Apple CEO, Tim Cook, wore a tie the other day for his Senate grilling about the taxes paid ( -- or rather not paid) – by his company. Following the lead of former Apple CEO, Steve Jobs, Cook prefers open- neck shirts, fashionable in his home court ( – Silicon Valley), -- but not that day in D.C., where he was playing a road gameas this was a road game for him. Senators Carl Levin (D-Mich.. MI) and John McCain (R-Ariz.. AZ) also wore ties, as these are part of the home uniform for the backyard rotisseries known as Senate hearings.
The Senate Permanent Subcommittee on Investigations wanted to “hear” about Apple’s use of an Irish subsidiary to avoid payingthe payment of $9 billion in U.S.US taxes in 2012. “Hear,” is not really the right word as there is very little hearing at a hearing. The witness is there —– usually against his will and sometimes thanks to a subpoena —– to serve as a prop for self-promoting elected officials.
To be clear, the hearing was not about tax evasion. Evasion happens when you break the law. The hearing was about tax avoidance. Avoidance happens when you comply with the law to your advantage. The former sends you to jail while the latter delights your shareholders.
I Instead of all the pontificating about “fully contributing,” “Holy Grails of Tax Avoidance,” and other sound- bite magnets, the hearings might have done well to focus on the unpleasant truth (for governments but not for taxpayers) that governments compete.

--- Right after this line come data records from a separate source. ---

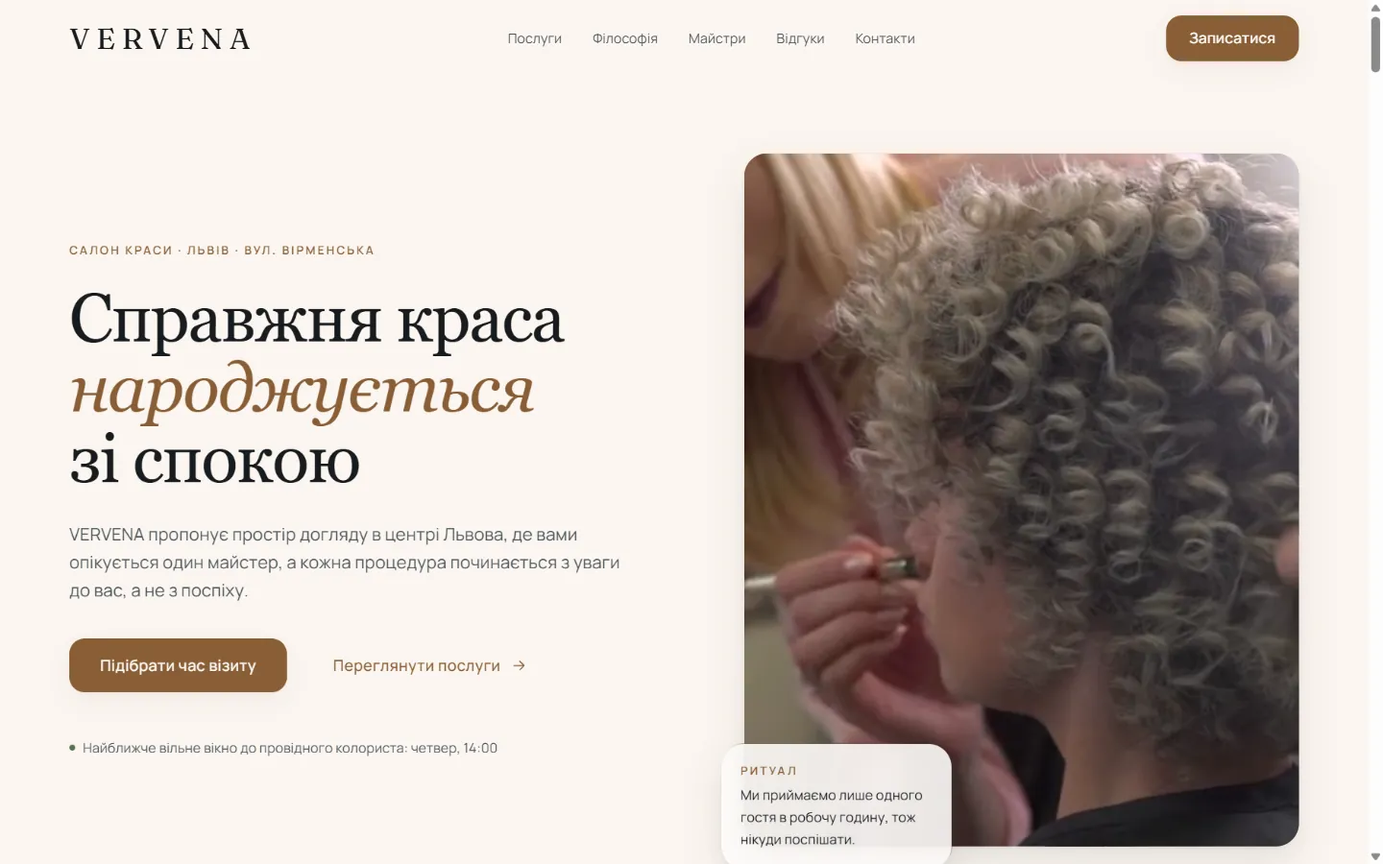
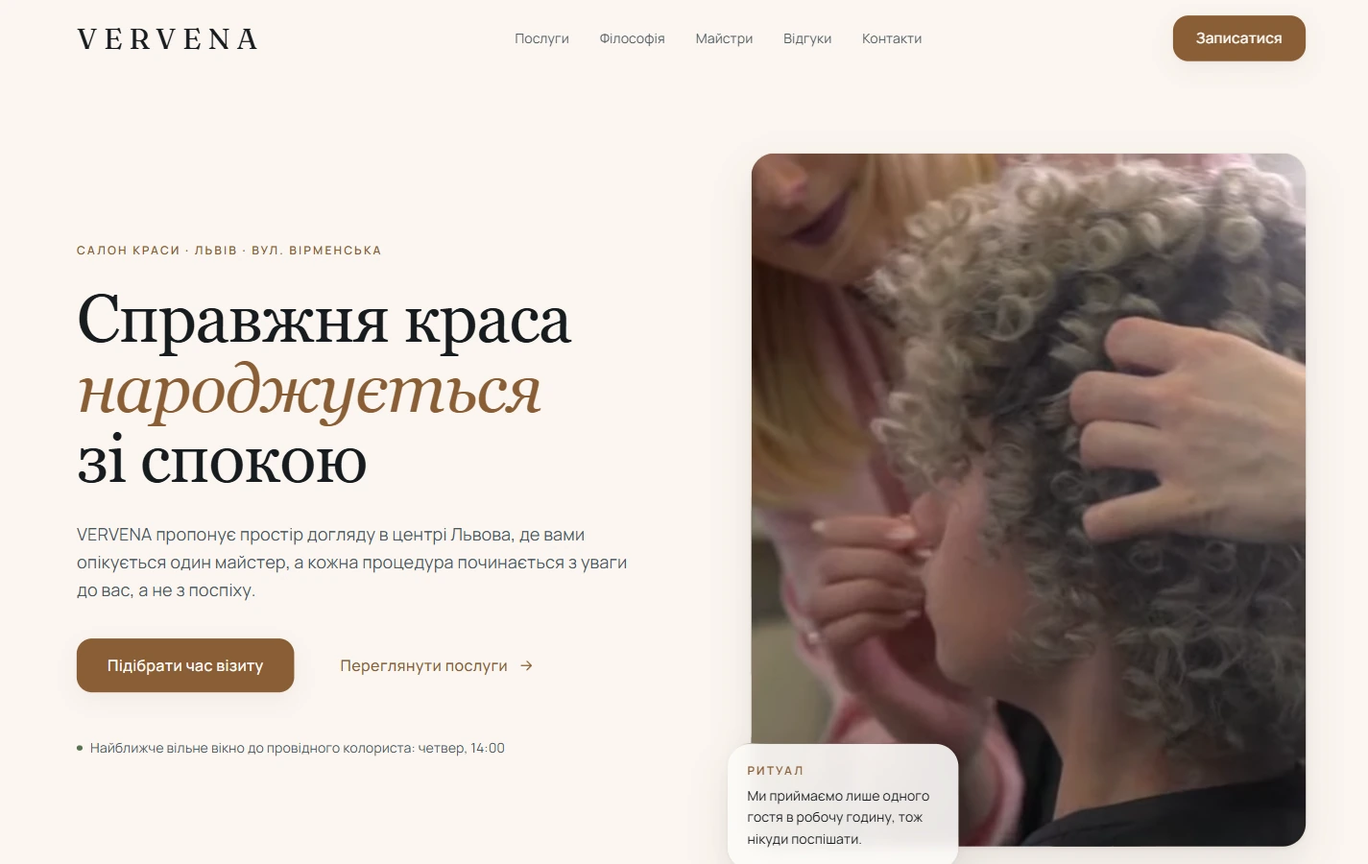
Vervena: мова бізнесу замість технічної, знімки чіткіші й нижче
- Заголовок більше не починається з того, що салону не існує: він про
  те, що клієнтка бачить ціну й майстра до дзвінка. Сам факт вигаданого
  закладу лишився плашкою й у тексті.
- Заміри, проблеми, рішення й компроміси переписані мовою власника
  бізнесу: замість «5 КБ JavaScript» — що це коштує в клієнтках.
- Правило про це додане в CLAUDE.md.
- Рамка з прокруткою знімка більше не стоїть на першому екрані жодної
  роботи: зверху легкий знімок головної, важкий — нижче й lazy.
- Якість знімків піднята (82/92 замість 58), знімок телефона знято на
  390 px замість 320 і зберігається jpeg — webp не тримає таку висоту.
- Прибрано порівняння мобільних знімків «було/стало»: власнику бізнесу
  воно нічого не каже.

diff --git a/src/content/roboty/vervena.md b/src/content/roboty/vervena.md
@@ -1,5 +1,5 @@
 ---
-title: Салон, якого немає, зроблений так, ніби він є
+title: Сайт салону краси, де ціну й майстра видно до дзвінка
 kind: Лендінг
 status: demo
 niche: Салон краси, Львів
@@ -7,133 +7,141 @@ resultUrl: https://ynkotp-webdev.github.io/Beauty-salon/
 date: 2026-08-20
 order: 0
 summary: >-
-  VERVENA — вигаданий салон краси у Львові. Замовника немає, тому й прикрас не
-  було за що ховати: сторінка важить 165 КБ, свого JavaScript у ній 5 КБ,
-  найбільший елемент з'являється за 0,36 с, а прайс із чотирнадцяти позицій
-  відкритий одразу. Це показ рівня, а не робота на здачу.
+  Ціни на чотирнадцять послуг лежать на видноті, кожен майстер підписаний іменем
+  і фото, заявка — за три кроки, а перший екран відкривається за 0,4 секунди.
+  Клієнтка отримує відповіді на свої питання до того, як наважиться подзвонити.
+  Салон вигаданий — робота справжня.
 after:
   desktop: ../../assets/roboty/vervena-desktop.webp
   mobile: ../../assets/roboty/vervena-mobile.webp
 scroll:
   desktop: ../../assets/roboty/vervena-scroll-desktop.webp
-  mobile: ../../assets/roboty/vervena-scroll-mobile.webp
+  mobile: ../../assets/roboty/vervena-scroll-mobile.jpg
 metrics:
-  - label: Вага сторінки без кінемаграфи
-    after: 165 КБ
-  - label: Мережевих запитів на першу візиту
-    after: "10"
-  - label: Свого JavaScript
-    after: 5 КБ
-  - label: Найбільший елемент на екрані
-    after: 0,36 с
-  - label: Зсув макета під час завантаження
-    after: 0,0001
-  - label: Горизонтальний зсув, 320–1536 px
-    after: 0 px
-  - label: Провали контрасту тексту
+  - label: Скільки клієнтка чекає перший екран
+    after: 0,4 секунди
+  - label: Цін на послуги видно без дзвінка
+    after: усі 14
+  - label: Майстрів з іменем, фото й напрямом
+    after: усі 5
+  - label: Кроків від «цікавить» до заявки
+    after: "3"
+  - label: Сторінка стрибає, поки вантажиться
+    after: ні
+  - label: Ламається на вузькому екрані телефона
+    after: ні
+  - label: Місць, де текст важко прочитати
     after: 0 із 213
-  - label: Полів форми без підпису
+  - label: Полів форми без зрозумілого підпису
     after: 0 із 21
-  - label: Пропущених рівнів заголовків
-    after: 0 із 27
-  - label: Зображення у webp / з lazy-loading
-    after: 13 із 13 і 12 із 13
-  - label: Тегів header / footer / h1
-    after: 1 і 1 і 1
-  - label: Ваги сторінки припадає на шрифти
-    after: 108 КБ зі 165
+  - label: Вигаданих цифр і рейтингів
+    after: жодного
+  - label: Купованих стокових фото
+    after: жодного
+  - label: Працює з вимкненою анімацією й на слабкому інтернеті
+    after: так
 problems:
   - title: «Ціни уточнюйте в дірект»
     detail: >-
-      Найчастіша причина, чому людина закриває сайт салону: сума невідома, і
-      питати незручно. Тут чотирнадцять позицій із ціною «від» лежать просто на
-      сторінці, з поясненням, від чого сума росте.
+      Жінка, яка не знає суми, найчастіше не пише — вона йде до сусіднього
+      салону, де ціна написана. Тут чотирнадцять позицій лежать просто на
+      сторінці, з поясненням, від чого сума росте. Заперечення знімається до
+      першого контакту, а не в переписці.
   - title: Майстри без імен і облич
     detail: >-
-      Записуються не в салон, а до людини. П'ятеро майстрів підписані іменем,
-      фото, напрямом і власним переліком робіт — до запису, а не після.
-  - title: Стокові усмішки замість приміщення
+      Записуються не в салон, а до людини. Коли клієнтка обрала майстра очима —
+      прочитала, чим він займається, побачила його роботи — вона рідше
+      передумує й рідше скасовує візит. П'ятеро майстрів підписані іменем,
+      фото й напрямом.
+  - title: Стокові усмішки замість самого салону
     detail: >-
-      Уся зйомка — одна серія в одному світлі: інтер'єр, руки, робота,
-      результат. Жодної купованої фотографії з бази.
+      За купованим фото не видно, куди людина йде. Уся зйомка тут — одна серія
+      в одному світлі: приміщення, руки, робота, результат. Клієнтка бачить
+      місце ще вдома й приходить без тривоги.
   - title: «500+ задоволених клієнтів»
     detail: >-
-      Роздуті цифри й вигадані рейтинги — найдешевший спосіб втратити довіру.
-      На сторінці немає жодного такого числа, а в мікророзмітці немає
-      aggregateRating, бо відгуки демонстраційні.
+      Роздуті цифри читаються як обман саме тоді, коли довіра потрібна
+      найбільше. На сторінці немає жодного такого числа й жодного вигаданого
+      рейтингу — і це працює краще, ніж намальована п'ятірка.
   - title: Запис лише дзвінком у робочі години
     detail: >-
-      Форма з трьох кроків: напрям → майстер → час і контакти. Помилка
-      підписується текстом та іконкою, а не самим лише кольором, фокус
-      переноситься без стрибка сторінки.
+      Частина клієнток обирає салон увечері й дзвонити не хоче взагалі.
+      Заявка тут збирається за три кроки: напрям, майстер, зручний час.
+      Помилку в полі видно словами, а не самим лише червоним кольором.
 decisions:
-  - title: Кінемаграфа, яка нічого не коштує до першого екрана
+  - title: Перший екран не змушує чекати
     detail: >-
-      Відео в героїні має preload="none" і адреси в data-src: файл не існує для
-      браузера, доки модуль не ввімкне його — після події load, на першому
-      вільному такті. За prefers-reduced-motion, Save-Data чи 2G він не
-      вмикається взагалі, і лишається нерухомий кадр.
-  - title: Найбільший елемент — текст, а не картинка
-    detail: >-
-      Перший екран будується на заголовку й абзаці, тому найбільший елемент
-      з'являється за 0,36 с і не залежить від того, як швидко приїде фото.
-      Фотографія праворуч має зарезервоване місце, тож зсув макета — 0,0001.
-  - title: Прокрутка-поява як надбудова, а не умова
-    detail: >-
-      Блоки ховаються лише після того, як JavaScript сам поставить прапорець на
-      сторінці. Вимкнений чи зламаний скрипт означає просто сторінку без
-      анімації — не порожню сторінку.
+      Пропозиція з'являється за 0,4 секунди й не стрибає, поки вантажаться
+      фотографії. Клієнтка на поганому мобільному інтернеті бачить текст і
+      кнопку запису, а не білий екран — саме на цих перших секундах людина
+      вирішує, лишатися чи закрити.
   - title: Ціна відкрита разом із причиною
     detail: >-
-      Поруч із «від 750 ₴» стоїть, що входить і чому сума росте. Прозора ціна
-      без пояснення викликає те саме заперечення, що й прихована.
-  - title: Один майстер на годину як обіцянка, а не гасло
+      Поруч із «від 750 ₴» написано, що входить і від чого сума росте. Просто
+      відкрита ціна без пояснення викликає те саме заперечення, що й
+      прихована: «а мені порахують інакше».
+  - title: Відео в шапці не заважає першому екрану
     detail: >-
-      Уся сторінка тримає один тон: без таймерів, без «встигніть сьогодні», без
-      червоних плашок. Спокій продає цій ніші краще за терміновість.
-  - title: Розмітка описує заклад, а не сторінку
+      Ролик вмикається лише після того, як сторінка вже показалася повністю.
+      Якщо телефон економить трафік, зв'язок повільний або людина просила
+      менше руху на екрані — відео не вантажиться взагалі, лишається
+      нерухомий кадр.
+  - title: Спокій замість таймерів
     detail: >-
-      BeautySalon з адресою, координатами, графіком роботи й діапазоном цін.
-      Того, чого немає насправді — рейтингу й відгуків, — у розмітці теж немає.
+      Жодного «встигніть сьогодні», жодних червоних плашок і зворотного
+      відліку. У цій ніші тиск відлякує саме тих клієнток, які платять більше
+      й повертаються.
+  - title: Салон видно в картах і локальному пошуку
+    detail: >-
+      Адреса, години роботи, район і діапазон цін віддані пошуковим системам
+      окремо від тексту сторінки. Це те, з чого Google складає картку закладу,
+      коли людина шукає «салон краси поруч».
+  - title: Сайт не ламається, коли щось не спрацювало
+    detail: >-
+      Вимкнена анімація, повільний зв'язок, старий телефон — сторінка лишається
+      читабельною і робочою. Клієнтка не бачить порожнього екрана через те, що
+      в неї «щось не завантажилось».
 tradeoffs:
   - >-
-    Заголовки українською намальовані не тим шрифтом, який задумувався. Fraunces
-    не має кирилиці, тож усі великі написи показує Georgia — при цьому два його
-    файли на 69 КБ браузер таки завантажує. Це найбільший дефект сторінки:
-    третина ваги йде на шрифт, яким не написано жодного заголовка.
+    Шрифт заголовків не має українських літер, тож усі великі написи браузер
+    підміняє запасним. Сайт виглядає дешевше, ніж задумувався, — і це видно
+    на першому екрані, тобто на найдорожчих секундах. Лікується заміною шрифта.
   - >-
-    Шрифти — 108 КБ зі 165 КБ усієї сторінки. Навіть після заміни Fraunces на
-    кириличний набір тут є що підрізати.
+    Відео в шапці на комп'ютері доважує близько мегабайта вже після того, як
+    сторінка показалася. На швидкість це не впливає, на мобільний трафік
+    клієнтки — впливає.
   - >-
-    На комп'ютері кінемаграфа доважує 868 КБ після завантаження сторінки.
-    Показник швидкості вона не псує, а трафік — так.
+    Десять посилань «Записатися до…» замалі, щоб упевнено влучити пальцем.
+    Кожен промах — це шанс, що людина роздратується й піде.
   - >-
-    Десять посилань «Записатися до…» мають висоту 20 px замість мінімальних 24.
-    На телефоні в них важко влучити пальцем.
+    На телефоні сторінка дуже довга: до форми запису треба прогорнути близько
+    двадцяти екранів. Частину блоків варто згорнути, а форму підняти вище.
   - >-
-    На телефоні сторінка — 22,8 екрана. Для односторінкового сайту це довго:
-    частину блоків варто згортати.
+    Google не бачить цін окремими позиціями, хоча на сторінці їх чотирнадцять.
+    Салон не з'явиться у видачі з ціною — а конкурент, у якого це налаштовано,
+    з'явиться.
   - >-
-    Немає sitemap.xml і robots.txt, а canonical стоїть без кінцевого слеша.
-    Для демонстрації байдуже, для запуску — ні.
+    Пошуковим системам не залишено найпростіших службових підказок про сайт.
+    Для показу неважливо, для салону, який хоче клієнтів із пошуку, —
+    обов'язково.
   - >-
-    У мікророзмітці немає жодної послуги з ціною, хоча на сторінці їх
-    чотирнадцять. Локальна видача цього не побачить.
+    Форма запису нічого нікуди не надсилає: це демонстрація. На робочому сайті
+    вона підключається до пошти, Telegram або CRM за пів дня.
   - >-
-    Форма запису не має бекенда: заявка нікуди не йде. Це навмисно —
-    підключення до пошти чи CRM робиться на бойовому проєкті.
+    Салон вигаданий: назва, адреса, ціни, майстри й відгуки демонстраційні.
+    Сам сайт каже про це у підвалі, а не дрібним шрифтом у кутку.
 ---
 
-Це вигаданий заклад. Салону VERVENA на вул. Вірменській не існує, ціни, майстри
-й відгуки написані для показу, і сам сайт каже про це у підвалі, а не дрібним
-шрифтом десь у кутку.
+Замовника в цієї роботи немає — а отже, немає й приводу сховати слабке місце за
+«клієнт так захотів». Усе, що на сторінці стоїть, стоїть тому, що я вважаю це
+правильним, і за все на ній відповідаю сам.
 
-Сенс такої роботи простий. Коли замовника немає, немає й приводу сховати слабке
-місце за «клієнт так захотів». Усе, що на сторінці є, стоїть там тому, що я
-вважаю це правильним — і тому за все на ній відповідаю сам.
+Сенс сторінки один: зняти з клієнтки всі питання, через які вона зазвичай не
+дзвонить. Скільки це коштує. Хто саме мене прийме. Як там усередині. Чи не
+почнуть тиснути. Кожен блок закриває одне таке питання — і тільки тому він там є.
 
-Заміри знімалися з живої сторінки на мобільному екрані 390 px, тими самими
-перевірками, якими я розбираю чужі сайти. Вони ж знайшли в ній і дірки:
-головний шрифт не вміє кирилиці, шрифти з'їдають дві третини ваги, десяток
-посилань замалі для пальця. Усе це перелічене нижче окремо й не виправлене —
-цей сайт лишається таким, яким був знятий.
+Заміри знімалися з живої сторінки на екрані телефона, тими самими перевірками,
+якими я розбираю чужі сайти. Вони ж показали, де сторінка програє: заголовки
+показуються не тим шрифтом, посилання замалі для пальця, до форми запису надто
+довго гортати. Усе це перелічене нижче окремо й навмисно не виправлене —
+сторінка лишається такою, якою її знято.

diff --git a/CLAUDE.md b/CLAUDE.md
@@ -1,0 +1,129 @@
+# CLAUDE.md
+
+This file provides guidance to Claude Code (claude.ai/code) when working with code in this repository.
+
+## Команди
+
+```
+npm run dev       # astro dev — локально на http://localhost:4321/YonkaAgency
+npm run build     # статична збірка в dist/
+npm run preview   # прев'ю зібраного
+```
+
+Тестів і лінтера немає. Перевірка = `npm run build` (падає на помилках схеми контенту й
+типів) + очима в браузері. Деплой автоматичний: push у `main` → `.github/workflows/deploy.yml`
+(`withastro/action`) → GitHub Pages.
+
+## Що це
+
+Комерційний сайт веб-студії однієї людини (Остап Йонка, Львів). Astro 5 + Tailwind 4
+(через `@tailwindcss/vite`, без `astro add tailwind`), статика на GitHub Pages,
+без бекенду й без JS-фреймворків. Контакт — прямі `tel:` і Telegram, форми немає.
+
+Сайт українською. Російська версія (`/ru/`) передбачена в `Base.astro`, але **не збудована** —
+перемикач мов і `hreflang="ru"` навмисно прибрані, щоб не вести в 404.
+
+## Базовий шлях — головна пастка
+
+`astro.config.mjs` задає `base: '/YonkaAgency'`. Усі внутрішні посилання будуються від
+`import.meta.env.BASE_URL.replace(/\/$/, '')`. Ніколи не писати `href="/roboty/"` — буде 404.
+
+CSS не бачить `BASE_URL`, тому в [global.css](src/styles/global.css) шляхи до шрифтів
+захардкоджені як `/YonkaAgency/fonts/…` (позначено `ponytail:` коментарем). При переїзді на
+власний домен міняти обидва місця: `base` в конфізі й `@font-face` у CSS.
+
+## Структура
+
+- [src/layouts/Base.astro](src/layouts/Base.astro) — єдиний layout: `<head>`, JSON-LD
+  `ProfessionalService`, шапка, підвал, i18n через проп `lang`. Приймає `title`,
+  `description`, `path` (для canonical/og — **без** префікса base, він додається всередині).
+- [src/pages/index.astro](src/pages/index.astro) — головна, весь контент (тарифи, FAQ,
+  «що входить») лежить масивами у frontmatter самої сторінки.
+- [src/pages/roboty/](src/pages/roboty/) — список і сторінка роботи `[id].astro`
+  (`getStaticPaths` з колекції).
+- [src/components/](src/components/) — лише два компоненти, обидва сигнатурні:
+  `RouteCompare.astro` (SVG-схема двох маршрутів на головній) і `SiteScroll.astro`
+  (рамка з прокруткою знімка сайту; перемикач десктоп/телефон зроблено на двох radio +
+  сусідніх селекторах, **без скрипта** — не переписувати на JS).
+
+## Колекція `roboty`
+
+Схема — [src/content.config.ts](src/content.config.ts), файли — `src/content/roboty/*.md`,
+картинки — `src/assets/roboty/*.webp` (оптимізує `astro:assets`). Додати роботу = додати
+один `.md`.
+
+Схема навмисно жорстка, і це змістове, а не технічне обмеження:
+
+- `status`: `concept` | `draft` | `demo` | `client`. Реальних клієнтів поки немає —
+  `client` не використовувати, поки замовлення справді не здане.
+- `.refine()` забороняє `before` без `sourceUrl`: знімок «було» мусить вести на реальний
+  чинний сайт, інакше це вигадка.
+- `metrics` обов'язкові — саме заміри, а не картинка, є доказом рівня. `before` в метриці
+  необов'язковий (для робіт з нуля порівнювати нема з чим).
+- `tradeoffs` — те, чого робота не закриває. Блок чесності на сторінці; не прибирати.
+
+## Дизайн-система
+
+Повний опис — [DESIGN.md](DESIGN.md), обов'язкові заборони — [research/26-anti-slop-brief.md](research/26-anti-slop-brief.md)
+(binding). Коротко, бо це порушується найчастіше:
+
+- Світ «схема маршруту»: папір `#f6f6f4`, чорнило `#14121a`, фіолетовий `route #5b21b6`,
+  бліда лінія `detour`. Токени в `@theme` у [global.css](src/styles/global.css).
+- **Ніяких сіток однакових карток**, ніяких тіней, скла, градієнтів. Глибина — тільки
+  тон (`paper` → `paper-deep` → `route-deep`), лінія і повна інверсія секції.
+- Дефолти Tailwind перевизначені навмисно: не повертати `rounded-lg`, `shadow-md`,
+  `max-w-7xl`, `container`. Радіусів рівно два: `3px` (плашка) і `999px` (вузол схеми).
+- Немає структури Hero → Features → Testimonials → CTA і немає кікера над заголовком.
+  Нова секція збирається з чотирьох іменованих пристроїв (DESIGN.md §Components),
+  а не з нових карток.
+- Geologica — голос, JetBrains Mono (`.notation`) — тільки заміри й підписи схеми.
+
+## Жорсткі вимоги, які не можна спрощувати
+
+Доступність тут — частина продажу (дослідження показало, що конкуренти її провалюють),
+тому: контраст ≥ 4,5:1, видимий фокус-ринг (`outline: 2px solid route` — знімати
+заборонено), інтерактив ≥ 44×44 px і кнопки 52px заввишки, зум не блокувати,
+рівно один `header`/`main`/`footer`/`h1`.
+
+Бюджет: мобільний LCP ≤ 2,5 с, вага сторінки ≤ 1500 КБ. Увесь рух — усередині
+`@media (prefers-reduced-motion: no-preference)`, геометрія SVG повна вже в розмітці
+(схема мусить бути на місці при вимкненій анімації, друку й у t=0).
+
+## Правда в текстах
+
+Клієнтів, відгуків, рейтингів і кейсів з результатами клієнта **немає** — вигадувати
+заборонено (див. [PRODUCT.md](PRODUCT.md) §Evidence on Hand). Формулювання «проєкти, які
+ми реалізували для наших клієнтів» заборонені. Обіцяти можна лише те, що виконується:
+строк, фіксовану суму в договорі, прямий контакт. Підтримки після запуску немає — так
+і написано на сайті.
+
+## Мова сайту — бізнесова, не інженерна
+
+Читач сайту — власник салону, клініки, магазину. Він не купує мілісекунди й
+кілобайти, він купує заявки. Тому в текстах, які він бачить (сторінки робіт,
+заміри, головна), технічний жаргон заборонений: без «JavaScript», «КБ», «LCP»,
+«CLS», «lazy-loading», «мікророзмітки», «canonical», «тегів header/footer»,
+назв технологій і показників, які самі по собі нічого йому не кажуть.
+
+Кожен технічний факт перекладається ланцюжком **що відбувається → що бачить
+відвідувач → що це коштує бізнесу → як це виправити**:
+
+- ❌ «Багато JavaScript, через що росте обсяг завантаження».
+- ✅ «Сторінка вантажиться довше, і клієнтка закриває її, не побачивши цін».
+
+Технічний факт лишається в тексті лише тоді, коли він доводить конкретну втрату.
+Не доводить — прибрати. Питання до кожного рядка: **чому власнику бізнесу це має
+бути важливо?**
+
+Це стосується й `metrics` у колекції `roboty`: підпис заміру формулюється
+людською мовою («Скільки клієнтка чекає перший екран»), а не назвою метрики
+(«LCP»). Заміри лишаються справжніми — змінюється тільки те, як вони названі.
+
+Внутрішня документація (`CLAUDE.md`, `DESIGN.md`, коментарі в коді) — навпаки,
+технічна, і спрощувати її не треба.
+
+## Документи
+
+`PRODUCT.md` — позиціонування, аудиторія, ціни, що є і чого немає. `DESIGN.md` — система.
+`research/` — 27 документів дослідження 11 конкурентів, на які спираються рішення;
+`CONTEXT.MD`, `CRITERIES.MD`, `HANDOFF.md` — вхідне ТЗ і передача дослідження, архівні.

Ireland ran its country into the mother of all ditches during the financial crisis. Few did worse, though Iceland comes to mind. Now it needs to rebuild its economy by attracting job-creating companies. Since it received no tax revenue from most multinationals, there would be no cost to Ireland if it created a favorable tax environment for them in exchange for some number of jobs.
The Irish plan to attract U.S. companies relied relied (as to American companies) on the widely criticized U.S.US corporate tax code that combines extremely high marginal rates with a swarm of subterfuges to get around paying them. This is not new news, and our Congress has allegedly been working on the problem for some years now. In theory, lowering the rates and getting rid of the loopholes would solve the American revenue-loss problem, perhaps at minimal cost if the rates were wisely chosen. It might even cause repatriation of overseas money for job-creating investment.
Imagine a simple corporate tax law with marginal rates that were consistent with those in other countries. There would be little incentive to game the system and, apart from legions of lawyers and accountants, who game the system for a living, and a few thousand Irish Apple employees, who might be working elsewhere or not at all, where are the losers in that trade?
T The hidden losers are the ones conducting the hearings. Our imaginary "simple corporate tax code" has a fatal flaw. There are no loopholes to sell for campaign contributions.
In essence, the desire for campaign contributions leads to a desire for loopholes to sell, which leads to the need for high rates if any money is to be raised at all, which leads clever Irish politicians who have their backs to the wall to create a few thousand Irish jobs at no cost to themselves.
We might learn something at cCongressional hearings if the home- court advantage were diminished only slightly. Divide the games intothem in halves, like in football or basketball.
In the first half, the elected officials would sit at the dais wagging their fingers at the unwilling witnesses below, just as we do now.
In the second half, the roles would be reversed and Tim Cook would sit at the dais and grill Carl Levin and John McCain about the rightness or wrongness of complying with the very laws they and their colleagues had sold to the highest bidders.
Meanwhile, chalk up a win for Ireland.